Function problem

In computational complexity theory, a function problem is a computational problem where a single output (of a total function) is expected for every input, but the output is more complex than that of a decision problem, that is, it isn't just YES or NO.

Graph (mathematics)

In mathematics, and more specifically in graph theory, a graph is a representation of a set of objects where some pairs of objects are connected by links.

Graph theory

In mathematics and computer science, graph theory is the study of graphs, which are mathematical structures used to model pairwise relations between objects.

L/poly

In computational complexity theory, L/poly is the complexity class of logarithmic space machines with a polynomial amount of advice.

Log-space reduction

In computational complexity theory, a log-space reduction is a reduction computable by a deterministic Turing machine using logarithmic space.

Logarithm

In mathematics, the logarithm is the inverse operation to exponentiation.

Low (complexity)

In computational complexity theory, a complexity class B is said to be low for a complexity class A if AB.

Michael Sipser

Michael Fredric Sipser (born September 17, 1954) is a theoretical computer scientist who has made early contributions to computational complexity theory.

NC (complexity)

In complexity theory, the class NC (for "Nick's Class") is the set of decision problems decidable in polylogarithmic time on a parallel computer with a polynomial number of processors.

NL (complexity)

In computational complexity theory, NL (Nondeterministic Logarithmic-space) is the complexity class containing decision problems which can be solved by a nondeterministic Turing machine using a logarithmic amount of memory space.

Non-deterministic Turing machine

In theoretical computer science, a Turing machine is a theoretical machine that is used in thought experiments to examine the abilities and limitations of computers.

Null (SQL)

Null is a special marker used in Structured Query Language (SQL) to indicate that a data value does not exist in the database.
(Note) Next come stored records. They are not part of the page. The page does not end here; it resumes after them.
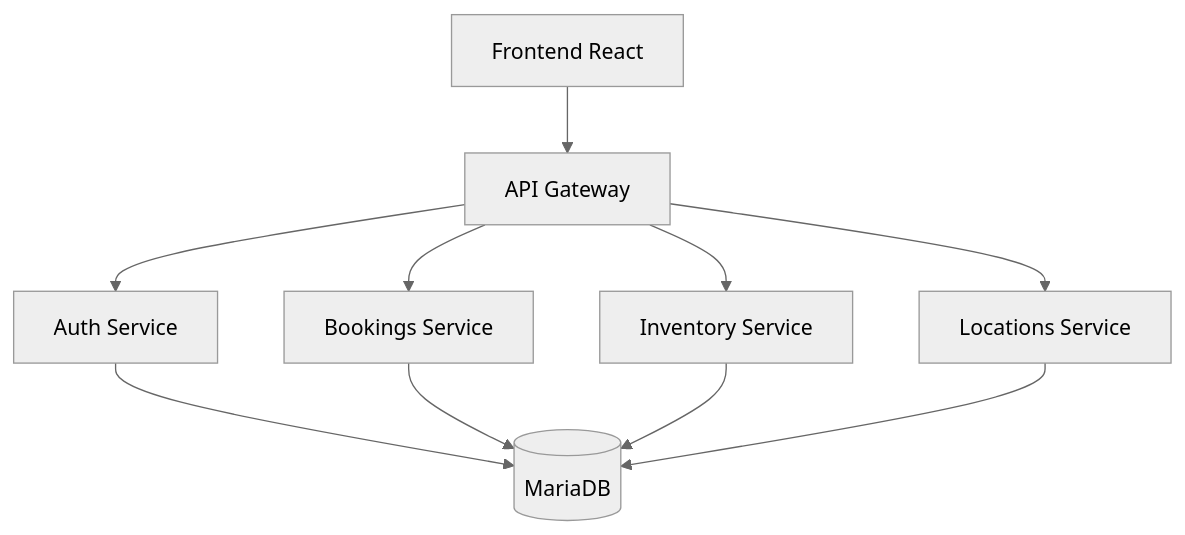
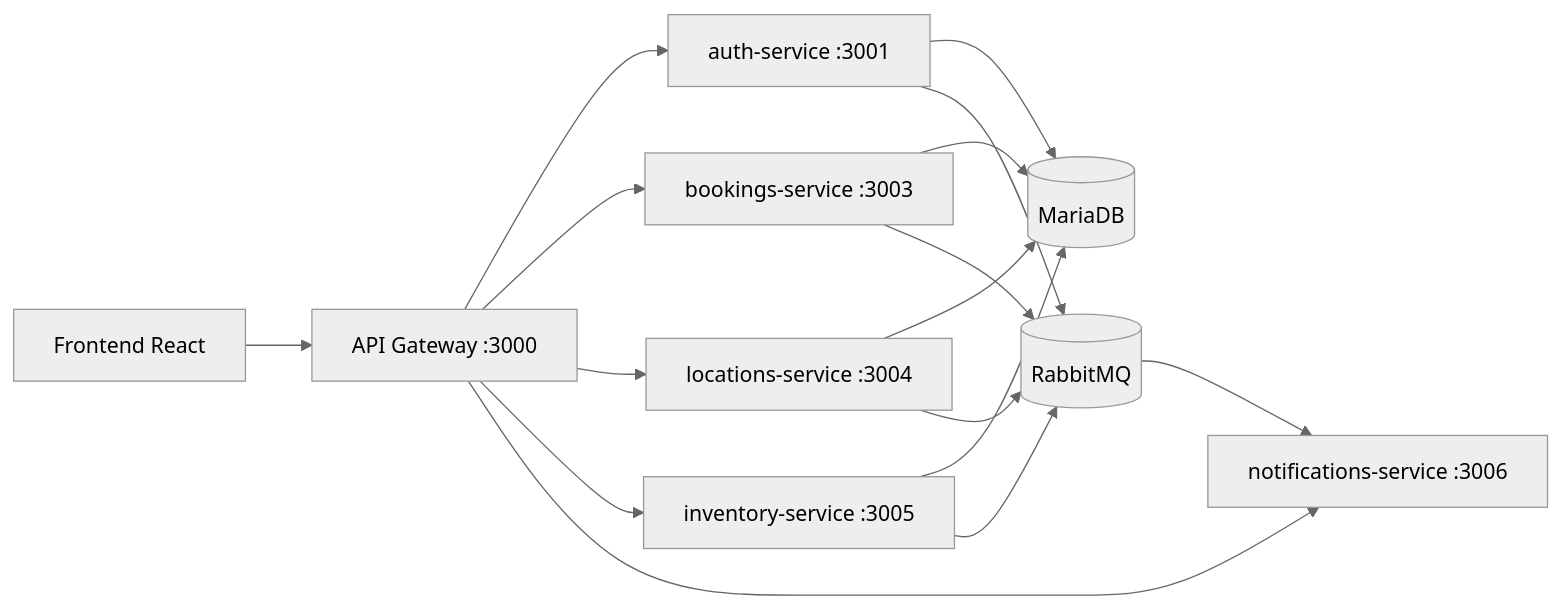
Before and after one commit to Sherman97/reservasSofka: the diagram in README.local.md, drawn with Mermaid (neutral theme). The commit also changed other lines of this file and 4 other files, not shown here.

````diff
--- a/README.local.md
+++ b/README.local.md
@@ -13,12 +16,20 @@
 ```mermaid
-graph TD
-    Client[Frontend React] --> GW[API Gateway]
-    GW --> Auth[Auth Service]
-    GW --> Bookings[Bookings Service]
-    GW --> Inv[Inventory Service]
-    GW --> Loc[Locations Service]
-    Auth --> DB[(MariaDB)]
-    Bookings --> DB
-    Inv --> DB
-    Loc --> DB
+flowchart LR
+    FE[Frontend React] --> GW[API Gateway :3000]
+    GW --> AUTH[auth-service :3001]
+    GW --> BOOK[bookings-service :3003]
+    GW --> LOC[locations-service :3004]
+    GW --> INV[inventory-service :3005]
+    GW --> NOTI[notifications-service :3006]
+
+    AUTH --> DB[(MariaDB)]
+    BOOK --> DB
+    LOC --> DB
+    INV --> DB
+
+    AUTH --> MQ[(RabbitMQ)]
+    BOOK --> MQ
+    LOC --> MQ
+    INV --> MQ
+    MQ --> NOTI
 ```
````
Omer Reingold

Omer Reingold (עומר ריינגולד) is a faculty member of the Foundations of Computer Science Group at the Weizmann Institute of Science, Israel.
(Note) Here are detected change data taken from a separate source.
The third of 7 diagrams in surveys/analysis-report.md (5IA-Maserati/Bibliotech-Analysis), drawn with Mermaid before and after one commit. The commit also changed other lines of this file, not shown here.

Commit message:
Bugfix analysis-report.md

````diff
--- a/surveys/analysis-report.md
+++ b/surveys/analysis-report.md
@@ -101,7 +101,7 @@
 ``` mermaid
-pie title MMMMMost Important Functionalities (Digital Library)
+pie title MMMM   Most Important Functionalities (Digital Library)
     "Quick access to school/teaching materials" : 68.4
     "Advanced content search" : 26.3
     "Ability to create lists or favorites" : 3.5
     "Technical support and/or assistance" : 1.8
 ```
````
P (complexity)

In computational complexity theory, P, also known as PTIME or DTIME(nO(1)), is one of the most fundamental complexity classes.

Pointer (computer programming)

In computer science, a pointer is a programming language object, whose value refers to (or "points to") another value stored elsewhere in the computer memory using its address.

Query language

Query languages are computer languages used to make queries in databases and information systems.

Random-access memory

Random-access memory (RAM) is a form of computer data storage.

Reachability

In graph theory, reachability refers to the ability to get from one vertex to another within a graph.

Relational algebra

Relational algebra, first described by E.F. Codd while at IBM, is a family of algebra with a well-founded semantics used for modelling the data stored in relational databases, and defining queries on it.

Relational database

A relational database is a digital database whose organization is based on the relational model of data, as proposed by E.F. Codd in 1970.

SL (complexity)

In computational complexity theory, SL (Symmetric Logspace or Sym-L) is the complexity class of problems log-space reducible to USTCON (undirected s-t connectivity), which is the problem of determining whether there exists a path between two vertices in an undirected graph, otherwise described as the problem of determining whether two vertices are in the same connected component.

Symposium on Theory of Computing

STOC, the Annual ACM Symposium on Theory of Computing is an academic conference in the field of theoretical computer science.

Transitive closure

In mathematics, the transitive closure of a binary relation R on a set X is the transitive relation R+ on set X such that R+ contains R and R+ is minimal (Lidl and Pilz 1998:337).

Turing machine

A Turing machine is an abstract "machine" that manipulates symbols on a strip of tape according to a table of rules; to be more exact, it is a mathematical model that defines such a device.

References

Hey! We are on Facebook now! »